Problem statement: Repeat all the lines below exactly, but omit the pictures.

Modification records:

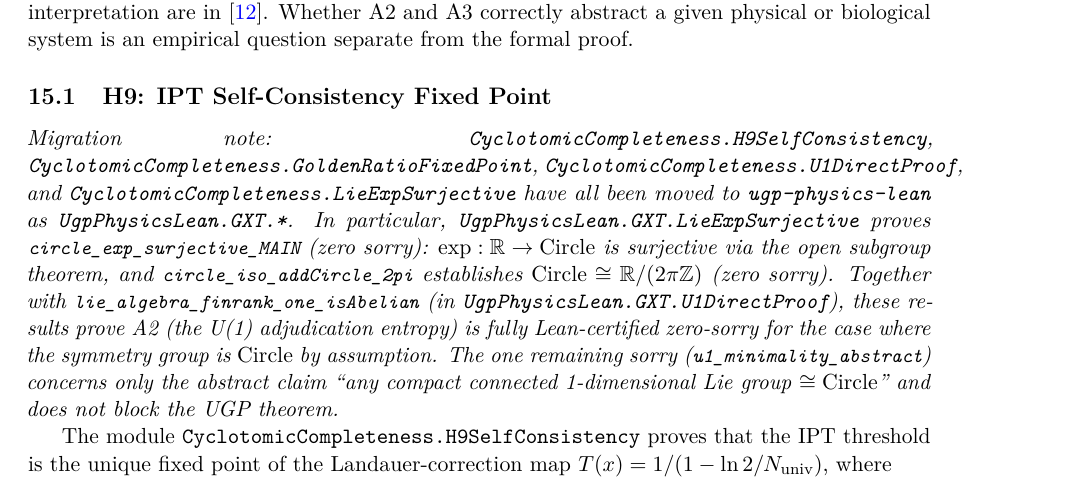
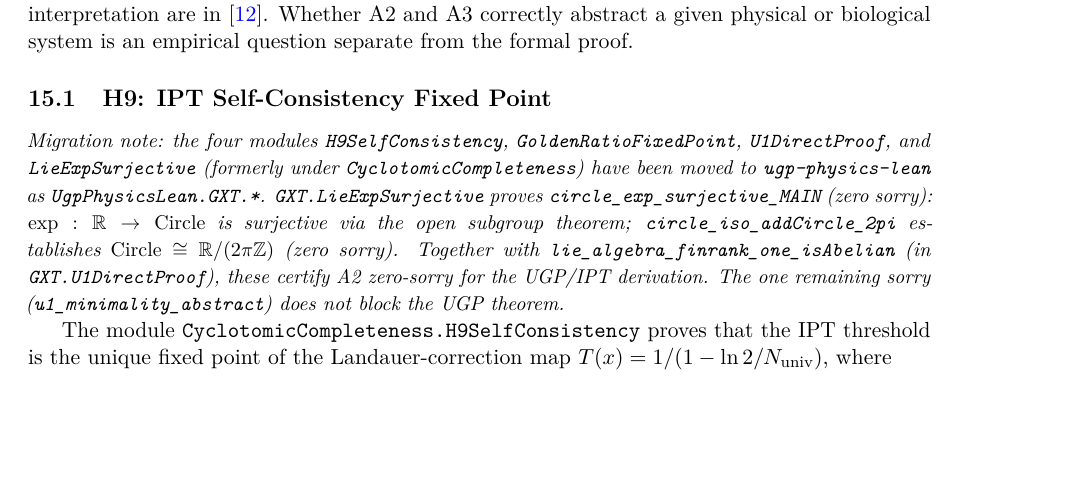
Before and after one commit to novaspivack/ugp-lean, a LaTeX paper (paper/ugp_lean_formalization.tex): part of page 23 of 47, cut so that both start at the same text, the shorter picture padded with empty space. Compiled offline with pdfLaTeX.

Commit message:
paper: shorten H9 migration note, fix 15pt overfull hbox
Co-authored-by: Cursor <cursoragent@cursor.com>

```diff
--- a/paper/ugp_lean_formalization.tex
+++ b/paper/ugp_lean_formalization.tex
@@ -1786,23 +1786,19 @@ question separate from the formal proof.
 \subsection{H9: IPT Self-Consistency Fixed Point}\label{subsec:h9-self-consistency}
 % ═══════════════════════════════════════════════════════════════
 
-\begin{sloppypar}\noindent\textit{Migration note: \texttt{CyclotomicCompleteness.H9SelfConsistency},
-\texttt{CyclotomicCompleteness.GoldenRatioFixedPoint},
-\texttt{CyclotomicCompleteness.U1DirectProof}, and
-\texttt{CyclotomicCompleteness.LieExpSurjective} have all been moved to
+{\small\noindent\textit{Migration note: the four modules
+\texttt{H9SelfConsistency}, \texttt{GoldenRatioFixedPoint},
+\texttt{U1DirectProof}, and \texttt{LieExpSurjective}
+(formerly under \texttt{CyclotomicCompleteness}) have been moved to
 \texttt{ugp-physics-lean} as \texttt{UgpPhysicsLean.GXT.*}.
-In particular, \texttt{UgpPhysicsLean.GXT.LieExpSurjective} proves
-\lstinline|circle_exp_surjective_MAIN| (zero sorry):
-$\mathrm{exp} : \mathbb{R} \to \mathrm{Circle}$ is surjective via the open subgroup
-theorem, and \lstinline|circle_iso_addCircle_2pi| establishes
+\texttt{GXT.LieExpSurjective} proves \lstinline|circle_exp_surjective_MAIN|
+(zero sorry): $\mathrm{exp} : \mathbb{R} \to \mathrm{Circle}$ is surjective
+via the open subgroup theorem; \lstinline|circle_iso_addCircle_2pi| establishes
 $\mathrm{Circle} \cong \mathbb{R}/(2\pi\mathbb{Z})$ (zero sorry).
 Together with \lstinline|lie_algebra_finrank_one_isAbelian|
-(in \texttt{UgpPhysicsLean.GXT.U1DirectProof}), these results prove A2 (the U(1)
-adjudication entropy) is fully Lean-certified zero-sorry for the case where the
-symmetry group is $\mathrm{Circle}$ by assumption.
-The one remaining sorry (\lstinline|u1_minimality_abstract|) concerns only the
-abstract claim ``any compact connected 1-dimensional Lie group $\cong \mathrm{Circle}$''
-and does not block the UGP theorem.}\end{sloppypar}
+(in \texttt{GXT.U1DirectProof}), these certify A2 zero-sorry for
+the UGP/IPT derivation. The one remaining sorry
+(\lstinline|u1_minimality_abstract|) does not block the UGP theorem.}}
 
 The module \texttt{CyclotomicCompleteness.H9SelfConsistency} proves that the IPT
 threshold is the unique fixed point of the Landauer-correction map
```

Answer to this exercise:
Before and after one commit to novaspivack/ugp-lean, a LaTeX paper (paper/ugp_lean_formalization.tex): part of page 23 of 47, cut so that both start at the same text, the shorter picture padded with empty space. Compiled offline with pdfLaTeX.

Commit message:
paper: shorten H9 migration note, fix 15pt overfull hbox
Co-authored-by: Cursor <cursoragent@cursor.com>

```diff
--- a/paper/ugp_lean_formalization.tex
+++ b/paper/ugp_lean_formalization.tex
@@ -1786,23 +1786,19 @@ question separate from the formal proof.
 \subsection{H9: IPT Self-Consistency Fixed Point}\label{subsec:h9-self-consistency}
 % ═══════════════════════════════════════════════════════════════
 
-\begin{sloppypar}\noindent\textit{Migration note: \texttt{CyclotomicCompleteness.H9SelfConsistency},
-\texttt{CyclotomicCompleteness.GoldenRatioFixedPoint},
-\texttt{CyclotomicCompleteness.U1DirectProof}, and
-\texttt{CyclotomicCompleteness.LieExpSurjective} have all been moved to
+{\small\noindent\textit{Migration note: the four modules
+\texttt{H9SelfConsistency}, \texttt{GoldenRatioFixedPoint},
+\texttt{U1DirectProof}, and \texttt{LieExpSurjective}
+(formerly under \texttt{CyclotomicCompleteness}) have been moved to
 \texttt{ugp-physics-lean} as \texttt{UgpPhysicsLean.GXT.*}.
-In particular, \texttt{UgpPhysicsLean.GXT.LieExpSurjective} proves
-\lstinline|circle_exp_surjective_MAIN| (zero sorry):
-$\mathrm{exp} : \mathbb{R} \to \mathrm{Circle}$ is surjective via the open subgroup
-theorem, and \lstinline|circle_iso_addCircle_2pi| establishes
+\texttt{GXT.LieExpSurjective} proves \lstinline|circle_exp_surjective_MAIN|
+(zero sorry): $\mathrm{exp} : \mathbb{R} \to \mathrm{Circle}$ is surjective
+via the open subgroup theorem; \lstinline|circle_iso_addCircle_2pi| establishes
 $\mathrm{Circle} \cong \mathbb{R}/(2\pi\mathbb{Z})$ (zero sorry).
 Together with \lstinline|lie_algebra_finrank_one_isAbelian|
-(in \texttt{UgpPhysicsLean.GXT.U1DirectProof}), these results prove A2 (the U(1)
-adjudication entropy) is fully Lean-certified zero-sorry for the case where the
-symmetry group is $\mathrm{Circle}$ by assumption.
-The one remaining sorry (\lstinline|u1_minimality_abstract|) concerns only the
-abstract claim ``any compact connected 1-dimensional Lie group $\cong \mathrm{Circle}$''
-and does not block the UGP theorem.}\end{sloppypar}
+(in \texttt{GXT.U1DirectProof}), these certify A2 zero-sorry for
+the UGP/IPT derivation. The one remaining sorry
+(\lstinline|u1_minimality_abstract|) does not block the UGP theorem.}}
 
 The module \texttt{CyclotomicCompleteness.H9SelfConsistency} proves that the IPT
 threshold is the unique fixed point of the Landauer-correction map
```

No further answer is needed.